The plastic sheeting that was seen all over the countryside stuck in trees and hedges is also largely absent. I don't know what farmers use now but they too must have been affected by the same market forces and sought alternatives.
Reusable bags for life or clip-on bags are available everywhere. In fashionable designs and colours instead of the drab oatmeal smug piousness of the originals. They can be found nestling in the back of any vehicle you care you care to look in. Plastic bag holders are available on key chains. In umbrella handles. In purses, etc.
And, if anyone still goes to shops, you will notice that a plastic bag is no longer automatically offered.
In the old days a store bag was
1} for advertising. So dishing out as many as possible was encouraged by bosses
2} a visual security check. Anyone leaving with items not in a bag was unlikely to have paid for those items.
But today the usual question is " Do you need/require a bag today?" - The inference clearly being that you don't.

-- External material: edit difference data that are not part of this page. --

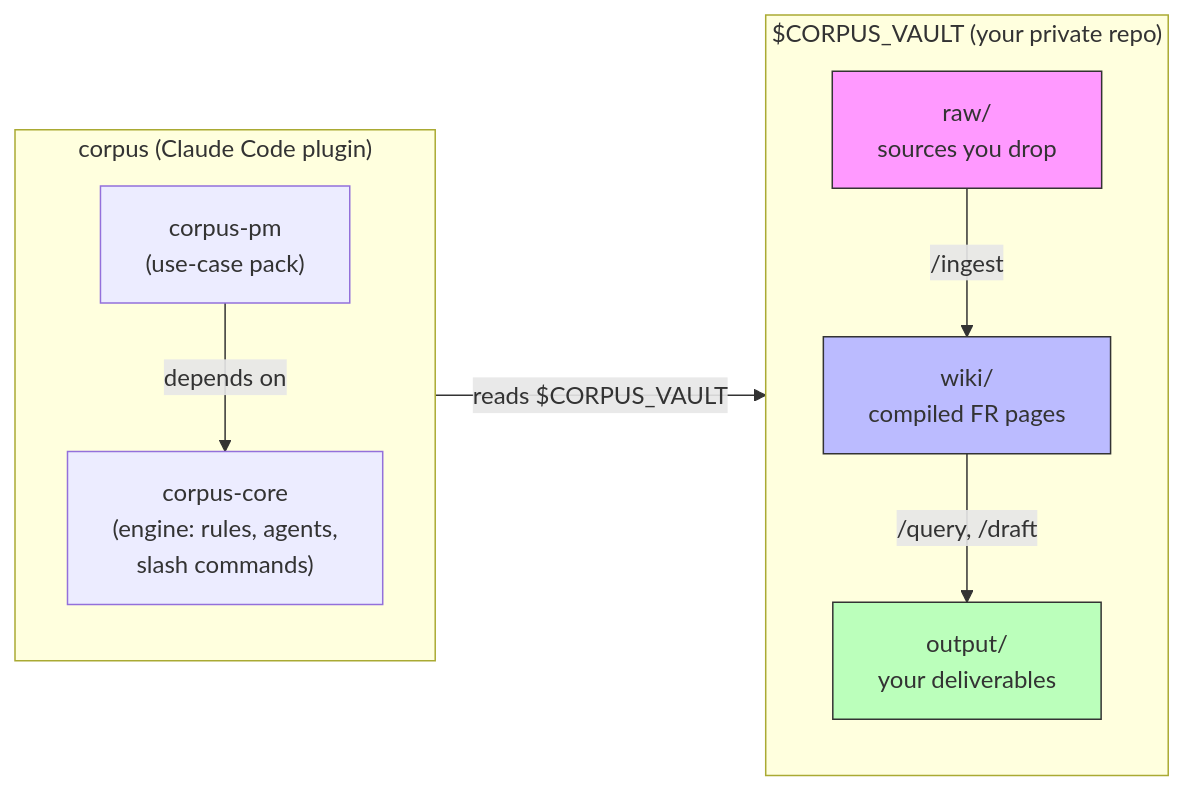
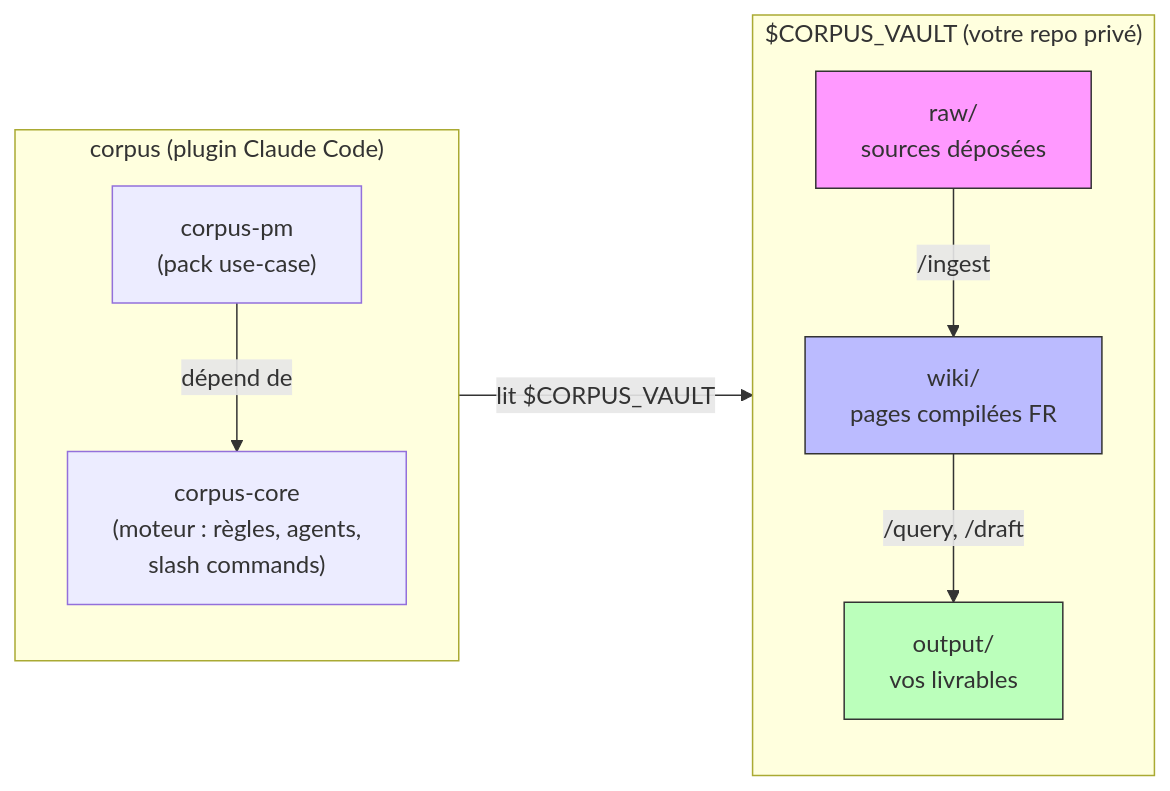
Before and after one commit to evb87-tech/corpus: the diagram in README.md, drawn with Mermaid. The commit also changed other lines of this file, not shown here.

````diff
--- a/README.md
+++ b/README.md
@@ -29,22 +14,22 @@
 ```mermaid
 flowchart LR
-    subgraph plugin["corpus (Claude Code plugin)"]
-        core["corpus-core<br/>(engine: rules, agents,<br/>slash commands)"]
-        pm["corpus-pm<br/>(use-case pack)"]
-        pm -- "depends on" --> core
+    subgraph plugin["corpus (plugin Claude Code)"]
+        core["corpus-core<br/>(moteur : règles, agents,<br/>slash commands)"]
+        pm["corpus-pm<br/>(pack use-case)"]
+        pm -- "dépend de" --> core
     end
 
-    subgraph vault["$CORPUS_VAULT (your private repo)"]
-        raw["raw/<br/>sources you drop"]
-        wiki["wiki/<br/>compiled FR pages"]
-        output["output/<br/>your deliverables"]
+    subgraph vault["$CORPUS_VAULT (votre repo privé)"]
+        raw["raw/<br/>sources déposées"]
+        wiki["wiki/<br/>pages compilées FR"]
+        output["output/<br/>vos livrables"]
         raw -- "/ingest" --> wiki
         wiki -- "/query, /draft" --> output
     end
 
-    plugin -- "reads $CORPUS_VAULT" --> vault
+    plugin -- "lit $CORPUS_VAULT" --> vault
 
     style raw fill:#f9f,stroke:#333
     style wiki fill:#bbf,stroke:#333
     style output fill:#bfb,stroke:#333
 ```
````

We at BQi purchased a load of bags 8 years ago when our supplier went bust. I estimated that quantity should last us 2 years.. We still have around 20% of them left, eight years on. Because bag usage has collapsed.
Its the customer who decides if they want a bag and if they don't, which is the norm, then they say so.
"Sainsbury’s says it has seen the use of free carrier bags drop significantly in the last six months, in favour of longer-life, re-usable bags.
Use of disposable bags has dropped by 10% compared with last year, while sales of re-usable bags have soared by 44%."That was from 2007.
So this tax is going to fall squarely on the people who are buying goods for which there is a need for a bag.
Its a stupid tax. A petty, pathetic tax that tries to address a problem that has long been solved.
Solved mostly by consumers, environmental pressure, market forces and best practice.
Politicians wade in.. 15 years too late..
Which is a shame for the young CityUnslicker. He could have been a multi-multi millionaire by now if the politicians had got their act together when it actually mattered.